Elsewhere, fewer drugs were approved this year, critics worry the 21st Century Cures Act could make patients more vulnerable and insurers change how they pay for insulin after higher prices.

The Washington Post: The Head Of The FDA Defends The Importance Of Drug Effectiveness
First things first: Food and Drug Commissioner Robert Califf says that he has not had any contact with the Trump transition team. That's the latest sign that the cardiologist, confirmed as FDA chief less than a year ago, will be heading back to Durham, N.C., where he's on leave from Duke University. Still, he has no regrets: “Everyone who knows me knows I have just had fun every day on the job,” he said in an interview. (McGinley, 12/29)

Stat: FDA Drug Approvals Plummeted This Year, But 2017 Is Looking Rosier
Among the many stats that illustrate the biopharma industry’s rough and tumble 2016, new drug approvals fell to their lowest total in nearly a decade after a booming few years. What happened? If you ask the Food and Drug Administration, drug makers got a little worse at their jobs, and the agency got better at its own. But some analysts say it’s likely just a calendar-related blip that should give way to a more profligate 2017 and beyond. (Garde, 12/30)

USA Today: Soaring Insulin Prices Prompt Insurance Shift
Many parents of diabetic children and adults suffering with type 1 or type 2 diabetes are bracing for changes in insurance coverage of their insulin next year, as prices of the vital medication continue to soar. Higher insurance deductibles and changes in the prescription brands covered by some insurers are raising concerns among some people with diabetes. (O'Donnell, 1/2)

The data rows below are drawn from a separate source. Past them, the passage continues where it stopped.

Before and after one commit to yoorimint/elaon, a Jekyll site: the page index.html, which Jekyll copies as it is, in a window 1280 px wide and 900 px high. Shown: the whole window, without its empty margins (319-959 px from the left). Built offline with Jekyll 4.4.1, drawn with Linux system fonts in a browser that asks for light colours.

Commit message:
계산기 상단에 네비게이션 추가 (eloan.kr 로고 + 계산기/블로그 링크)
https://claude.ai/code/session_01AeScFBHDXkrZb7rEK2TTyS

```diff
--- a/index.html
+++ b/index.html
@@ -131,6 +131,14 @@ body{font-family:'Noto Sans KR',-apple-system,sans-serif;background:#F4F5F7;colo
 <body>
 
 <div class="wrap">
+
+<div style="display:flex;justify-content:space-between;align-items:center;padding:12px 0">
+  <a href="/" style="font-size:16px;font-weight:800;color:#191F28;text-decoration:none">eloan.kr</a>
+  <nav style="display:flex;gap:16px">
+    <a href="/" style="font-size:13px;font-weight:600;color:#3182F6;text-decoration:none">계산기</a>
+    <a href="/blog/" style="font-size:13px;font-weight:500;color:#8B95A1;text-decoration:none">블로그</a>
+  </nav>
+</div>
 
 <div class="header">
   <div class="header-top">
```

Stat: Whistleblower's Off-Label Marketing Suit Against Celgene Can Proceed To Trial, Judge Rules
A federal judge in California has ruled that a multi-billion dollar whistleblower case against biotech giant Celgene Corp. can proceed to a jury trial. The case alleges that Celgene marketed two drugs for unapproved uses, causing the government to pay for hundreds of thousands of “off-label” prescriptions. In an opinion issued Wednesday night, Judge George H. King, of the Central District of California, wrote that former employee Beverly Brown had provided solid evidence to support her claim that Celgene promoted Thalomid and Revlimid for use in cancer patients. The FDA had approved the drugs only for other purposes, and the company was not permitted to pitch it to doctors for unapproved, or off-label, uses. (Kaplan, 12/29)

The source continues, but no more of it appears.